The “isms” that plague public health
TYLER BREIER ’17 always knew he wanted to work in a helping profession. He thought of becoming a vet or a surgeon, but the idea of nursing didn’t initially occur to him.
“I had an internalized bias,” Breier said, “because on TV, nurses were almost always women. I didn’t realize I could become a nurse myself.”
When he began looking more closely at health care jobs, he realized nurses had more direct interactions with patients.
“I’m an empathetic person,” he said, “and I love connecting with people. I wanted to develop relationships with my patients.”
That desire led him to care for cancer patients during his early clinical experience. As a nurse technician — a nursing student gaining practical skills — he worked with bone marrow transplant patients at the Seattle Cancer Care Alliance at the University of Washington’s Medical Center in Montlake. After graduating from the Seattle Pacific University nursing program, he was hired full time.
“I loved oncology because I could take care of the same patients over the course of several weeks and get to know them. We had more time with patients than nurses do in other fields. When patients were experiencing side effects of chemotherapy, we had time to stay and give them comfort. We were present with families when their loved ones were nearing death, and we tried to make the experience as gentle and loving as we could. We had time to sit and cry with our patients — yes, if you cry around me, I’ll cry with you.”

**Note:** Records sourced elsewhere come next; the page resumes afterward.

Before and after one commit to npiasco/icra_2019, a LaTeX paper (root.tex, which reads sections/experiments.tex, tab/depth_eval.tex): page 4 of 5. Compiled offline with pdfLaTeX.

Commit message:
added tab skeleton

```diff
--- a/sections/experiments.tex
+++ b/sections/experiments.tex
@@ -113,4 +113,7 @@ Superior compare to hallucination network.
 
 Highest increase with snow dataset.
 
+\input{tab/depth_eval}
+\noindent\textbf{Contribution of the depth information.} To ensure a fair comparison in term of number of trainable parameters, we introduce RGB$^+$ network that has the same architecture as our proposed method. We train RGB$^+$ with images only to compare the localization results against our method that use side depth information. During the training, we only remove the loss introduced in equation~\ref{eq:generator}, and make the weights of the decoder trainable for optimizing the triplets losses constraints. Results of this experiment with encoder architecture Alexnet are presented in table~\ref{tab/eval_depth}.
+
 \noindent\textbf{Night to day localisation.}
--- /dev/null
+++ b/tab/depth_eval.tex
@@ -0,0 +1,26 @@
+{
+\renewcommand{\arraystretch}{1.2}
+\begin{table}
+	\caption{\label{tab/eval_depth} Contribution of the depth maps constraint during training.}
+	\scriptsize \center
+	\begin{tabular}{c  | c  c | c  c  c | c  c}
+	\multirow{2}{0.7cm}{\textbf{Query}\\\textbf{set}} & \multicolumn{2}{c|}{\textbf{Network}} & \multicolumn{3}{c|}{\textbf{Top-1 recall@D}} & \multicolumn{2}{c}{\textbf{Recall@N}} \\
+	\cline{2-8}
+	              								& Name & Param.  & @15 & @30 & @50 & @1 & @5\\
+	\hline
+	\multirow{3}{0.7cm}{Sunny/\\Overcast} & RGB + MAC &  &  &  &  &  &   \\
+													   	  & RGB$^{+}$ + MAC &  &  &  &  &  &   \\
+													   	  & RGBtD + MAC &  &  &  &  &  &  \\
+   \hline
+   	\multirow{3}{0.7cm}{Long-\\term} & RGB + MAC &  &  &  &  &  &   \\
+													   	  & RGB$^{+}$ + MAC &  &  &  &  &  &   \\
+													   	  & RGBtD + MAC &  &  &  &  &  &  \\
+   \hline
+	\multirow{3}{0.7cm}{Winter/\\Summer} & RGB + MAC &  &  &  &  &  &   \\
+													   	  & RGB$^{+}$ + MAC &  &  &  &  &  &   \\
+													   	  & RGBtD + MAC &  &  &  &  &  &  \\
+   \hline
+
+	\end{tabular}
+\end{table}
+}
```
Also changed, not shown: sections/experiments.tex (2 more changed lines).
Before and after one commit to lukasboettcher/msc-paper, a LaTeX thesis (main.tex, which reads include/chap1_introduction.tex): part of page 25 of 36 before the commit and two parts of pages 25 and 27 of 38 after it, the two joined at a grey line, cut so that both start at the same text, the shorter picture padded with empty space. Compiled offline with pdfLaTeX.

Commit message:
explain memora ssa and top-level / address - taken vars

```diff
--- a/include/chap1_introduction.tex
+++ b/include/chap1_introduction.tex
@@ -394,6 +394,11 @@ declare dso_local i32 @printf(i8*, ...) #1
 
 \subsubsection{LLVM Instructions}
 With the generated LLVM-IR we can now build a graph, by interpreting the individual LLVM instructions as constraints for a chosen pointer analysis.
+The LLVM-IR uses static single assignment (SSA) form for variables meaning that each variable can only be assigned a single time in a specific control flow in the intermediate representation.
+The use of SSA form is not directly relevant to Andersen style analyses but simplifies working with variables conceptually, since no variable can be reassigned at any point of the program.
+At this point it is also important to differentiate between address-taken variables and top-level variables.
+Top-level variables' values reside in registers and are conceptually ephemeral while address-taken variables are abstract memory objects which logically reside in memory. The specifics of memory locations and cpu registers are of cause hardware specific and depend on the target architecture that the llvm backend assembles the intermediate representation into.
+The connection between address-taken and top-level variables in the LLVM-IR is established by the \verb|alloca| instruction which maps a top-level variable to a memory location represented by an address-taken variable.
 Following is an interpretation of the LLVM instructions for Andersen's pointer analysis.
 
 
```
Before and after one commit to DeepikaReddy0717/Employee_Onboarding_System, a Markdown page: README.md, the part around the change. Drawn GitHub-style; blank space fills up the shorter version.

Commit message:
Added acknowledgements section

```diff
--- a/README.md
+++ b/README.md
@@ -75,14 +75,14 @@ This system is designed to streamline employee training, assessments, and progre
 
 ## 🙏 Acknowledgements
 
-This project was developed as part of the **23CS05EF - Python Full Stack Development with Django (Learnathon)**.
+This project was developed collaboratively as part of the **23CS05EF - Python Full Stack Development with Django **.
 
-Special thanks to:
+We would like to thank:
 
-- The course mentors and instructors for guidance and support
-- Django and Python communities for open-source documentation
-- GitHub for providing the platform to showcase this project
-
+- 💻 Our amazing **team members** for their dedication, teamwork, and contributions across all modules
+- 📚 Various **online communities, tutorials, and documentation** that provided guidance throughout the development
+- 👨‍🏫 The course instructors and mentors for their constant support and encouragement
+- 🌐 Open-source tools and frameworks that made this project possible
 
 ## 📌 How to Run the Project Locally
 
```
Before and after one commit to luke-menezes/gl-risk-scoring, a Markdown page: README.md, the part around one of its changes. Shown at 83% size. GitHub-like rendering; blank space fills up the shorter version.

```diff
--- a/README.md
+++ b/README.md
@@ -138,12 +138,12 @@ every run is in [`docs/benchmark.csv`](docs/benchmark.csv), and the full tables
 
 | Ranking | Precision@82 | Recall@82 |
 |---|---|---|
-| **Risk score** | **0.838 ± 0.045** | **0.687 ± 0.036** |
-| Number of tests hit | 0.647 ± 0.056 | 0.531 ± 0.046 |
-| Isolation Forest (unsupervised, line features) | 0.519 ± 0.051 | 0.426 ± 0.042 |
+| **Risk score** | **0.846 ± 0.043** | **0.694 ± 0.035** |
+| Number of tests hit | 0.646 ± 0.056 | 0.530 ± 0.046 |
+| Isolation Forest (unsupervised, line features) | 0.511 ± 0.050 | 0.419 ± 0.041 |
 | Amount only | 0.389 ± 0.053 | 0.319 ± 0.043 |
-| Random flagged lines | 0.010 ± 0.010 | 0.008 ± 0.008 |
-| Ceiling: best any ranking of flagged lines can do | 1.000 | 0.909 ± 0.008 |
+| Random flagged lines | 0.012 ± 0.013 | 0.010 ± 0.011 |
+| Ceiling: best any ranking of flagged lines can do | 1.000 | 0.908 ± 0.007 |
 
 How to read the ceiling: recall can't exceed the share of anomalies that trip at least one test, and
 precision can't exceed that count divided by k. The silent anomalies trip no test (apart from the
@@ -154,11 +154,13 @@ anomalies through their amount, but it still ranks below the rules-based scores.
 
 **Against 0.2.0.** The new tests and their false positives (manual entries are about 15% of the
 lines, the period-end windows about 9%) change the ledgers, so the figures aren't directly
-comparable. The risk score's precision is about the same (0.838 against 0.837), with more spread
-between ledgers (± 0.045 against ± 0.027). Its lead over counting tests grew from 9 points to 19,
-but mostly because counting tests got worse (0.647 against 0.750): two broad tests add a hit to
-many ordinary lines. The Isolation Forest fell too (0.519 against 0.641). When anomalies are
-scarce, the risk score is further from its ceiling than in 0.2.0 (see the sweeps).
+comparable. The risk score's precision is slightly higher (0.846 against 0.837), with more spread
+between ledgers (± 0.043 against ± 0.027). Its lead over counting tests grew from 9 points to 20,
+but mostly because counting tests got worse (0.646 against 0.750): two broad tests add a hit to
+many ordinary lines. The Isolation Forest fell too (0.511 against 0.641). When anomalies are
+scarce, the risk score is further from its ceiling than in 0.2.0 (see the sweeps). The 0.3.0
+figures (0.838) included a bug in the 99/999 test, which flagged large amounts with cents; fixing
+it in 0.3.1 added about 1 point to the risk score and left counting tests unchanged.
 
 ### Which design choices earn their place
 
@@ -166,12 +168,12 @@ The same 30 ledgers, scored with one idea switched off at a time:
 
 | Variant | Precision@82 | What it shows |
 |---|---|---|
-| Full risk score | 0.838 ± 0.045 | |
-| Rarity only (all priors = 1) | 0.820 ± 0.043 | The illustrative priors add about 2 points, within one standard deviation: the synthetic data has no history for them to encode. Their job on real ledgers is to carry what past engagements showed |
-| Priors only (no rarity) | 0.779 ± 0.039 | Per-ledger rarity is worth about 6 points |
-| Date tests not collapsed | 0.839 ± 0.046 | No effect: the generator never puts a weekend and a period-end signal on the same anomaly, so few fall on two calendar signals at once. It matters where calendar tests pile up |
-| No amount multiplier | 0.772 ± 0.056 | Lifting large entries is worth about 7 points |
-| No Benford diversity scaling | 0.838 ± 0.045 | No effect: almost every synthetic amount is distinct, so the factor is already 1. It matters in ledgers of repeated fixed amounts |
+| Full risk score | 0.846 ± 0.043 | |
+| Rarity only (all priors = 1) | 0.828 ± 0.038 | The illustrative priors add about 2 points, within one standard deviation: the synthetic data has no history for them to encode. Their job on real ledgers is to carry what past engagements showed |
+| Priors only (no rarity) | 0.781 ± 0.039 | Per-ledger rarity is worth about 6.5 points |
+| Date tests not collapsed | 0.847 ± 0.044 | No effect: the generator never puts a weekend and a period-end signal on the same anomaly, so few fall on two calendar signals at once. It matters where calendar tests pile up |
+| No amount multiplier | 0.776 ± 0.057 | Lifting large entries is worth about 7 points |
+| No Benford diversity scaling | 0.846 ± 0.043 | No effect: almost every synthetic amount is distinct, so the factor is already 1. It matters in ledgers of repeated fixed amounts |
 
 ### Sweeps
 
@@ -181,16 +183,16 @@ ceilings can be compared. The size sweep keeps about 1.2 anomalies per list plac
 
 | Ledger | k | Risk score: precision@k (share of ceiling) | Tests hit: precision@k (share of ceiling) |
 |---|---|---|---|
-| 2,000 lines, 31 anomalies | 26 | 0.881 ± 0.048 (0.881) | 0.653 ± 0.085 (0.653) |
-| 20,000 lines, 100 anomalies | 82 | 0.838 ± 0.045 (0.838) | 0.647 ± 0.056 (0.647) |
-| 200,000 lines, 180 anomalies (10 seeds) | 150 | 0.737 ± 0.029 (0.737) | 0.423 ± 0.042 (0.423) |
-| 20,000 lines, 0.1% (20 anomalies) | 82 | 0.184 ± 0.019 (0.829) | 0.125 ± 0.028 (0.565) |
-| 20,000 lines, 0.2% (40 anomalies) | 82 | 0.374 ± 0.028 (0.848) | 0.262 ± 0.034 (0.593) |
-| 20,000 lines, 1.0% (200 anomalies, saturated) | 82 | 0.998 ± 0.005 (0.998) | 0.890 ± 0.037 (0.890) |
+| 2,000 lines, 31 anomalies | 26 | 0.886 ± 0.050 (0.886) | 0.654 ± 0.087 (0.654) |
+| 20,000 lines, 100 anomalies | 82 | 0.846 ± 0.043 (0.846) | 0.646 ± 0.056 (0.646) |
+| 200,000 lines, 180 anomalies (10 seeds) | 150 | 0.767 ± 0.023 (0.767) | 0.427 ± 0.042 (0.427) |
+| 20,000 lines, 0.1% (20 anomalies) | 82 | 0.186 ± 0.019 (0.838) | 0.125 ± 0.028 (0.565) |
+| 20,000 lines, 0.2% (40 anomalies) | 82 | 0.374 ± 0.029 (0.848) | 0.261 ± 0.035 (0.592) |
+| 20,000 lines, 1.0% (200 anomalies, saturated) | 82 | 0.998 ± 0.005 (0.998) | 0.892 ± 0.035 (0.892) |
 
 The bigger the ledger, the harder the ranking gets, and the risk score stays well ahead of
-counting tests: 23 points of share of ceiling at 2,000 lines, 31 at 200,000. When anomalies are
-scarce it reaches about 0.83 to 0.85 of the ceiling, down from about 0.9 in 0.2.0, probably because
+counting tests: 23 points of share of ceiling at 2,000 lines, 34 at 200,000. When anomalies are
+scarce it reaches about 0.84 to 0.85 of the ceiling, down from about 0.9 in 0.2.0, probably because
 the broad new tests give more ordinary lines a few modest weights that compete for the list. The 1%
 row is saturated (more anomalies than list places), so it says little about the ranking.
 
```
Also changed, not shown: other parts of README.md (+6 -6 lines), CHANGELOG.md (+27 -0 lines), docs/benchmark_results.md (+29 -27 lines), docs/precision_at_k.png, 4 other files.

On the unit, there were triumphant moments, too, such as when the staff gathered around the nurses’ station and rang a bell as someone was discharged and going home.
For his senior year nursing practicum, Breier worked at Seattle’s Roosevelt High School, where he shadowed the school nurse, helped provide education to health classes, connected students with counselors, and assisted students whose parents didn’t speak English find medical providers.
The work experience, along with SPU’s holistic approach in its curriculum, was something Breier appreciated in the nursing program. “While many nursing schools focus primarily on the clinical and assessment skills needed to treat patients, SPU’s program also emphasized a patient’s whole being: physical, mental, and spiritual. We also learned not to overlook historical factors — what resources were available to patients growing up, where they lived, and their trauma history. The one clinical moment we’re experiencing with a patient is not detached from the history of that individual.”
Recently, Breier accepted a job as a public health nurse with King County’s Child Care Health Program. Breier can’t yet visit the child care centers in person because of the pandemic. Instead, he conducts virtual visits with child care staff and directors.
“It’s a complicated task for child care workers these days. Every week there’s a new COVID-19 protocol. Now we not only answer questions about childhood development, nutrition, injuries, storing medications, and safe classroom setup, we discuss complicated COVID-19 guidelines. These workers are on the front lines providing quality care, but they can’t know the particulars of every new guideline. That’s what the public health staff is here for,” Breier explained.
The position allows him to look at nursing from a global standpoint, examining the root causes of illness in specific populations, inequities in the health care system, and what the medical field refers to as “upstream barriers of health.”
“The one clinical moment we’re experiencing with a patient is not detached from the history of that individual.” — TYLER BREIER
Breier is now pursuing a doctor of nursing practice degree at the University of Washington, where he’s examining how social determinants affect public health.
“I began thinking about how racism, sexism, heterosexism, xenophobia — all the ‘isms’ of the world — contribute to ill health. I want to work on health care policy beyond one hospital or clinic, to create programs that increase health equity for communities that have historically been marginalized and underserved.”
The pandemic has exposed many of those inequities. “According to King County Public Health statistics, communities of color are impacted the most by COVID-19. Part of the problem is that these communities experience the toxic effects of racism,” Breier said.
“American cities historically segregated communities of color into specific geographical areas by redlining, a discriminatory practice that allowed banks to refuse home loans or mortgages to Black families and people of color in white neighborhoods. Because public health resources and health insurance are more accessible in wealthier white neighborhoods, Black communities with lower incomes are systemically denied access to adequate public health resources.”
“Racism is a public health crisis,” Breier said. “Systemic, interpersonal, and internalized racism creates stress and trauma in individuals. This can elevate the stress hormone cortisol, for example. If elevated for extended periods of time, that can lead to chronic illnesses such as cardiovascular diseases, diabetes, and cancer.”
The beauty of nursing, Breier said, is its diversity of roles. “You can work directly with patients in clinics or acute care settings, you can focus on community health care and the prevention of illness, or you can lead research with an advanced degree. Or a combination of these.”
Breier has set his sights even higher, hoping to one day run for Congress. “We need health care workers in positions of policymaking. In nursing school, we learn how to advocate for individual patients, but not how to write health care policy. Nurses are the largest college-educated workforce in the country, but only a handful of nurses hold seats in Congress. We need to be representing our patients in a way that impacts how health care looks in this country.”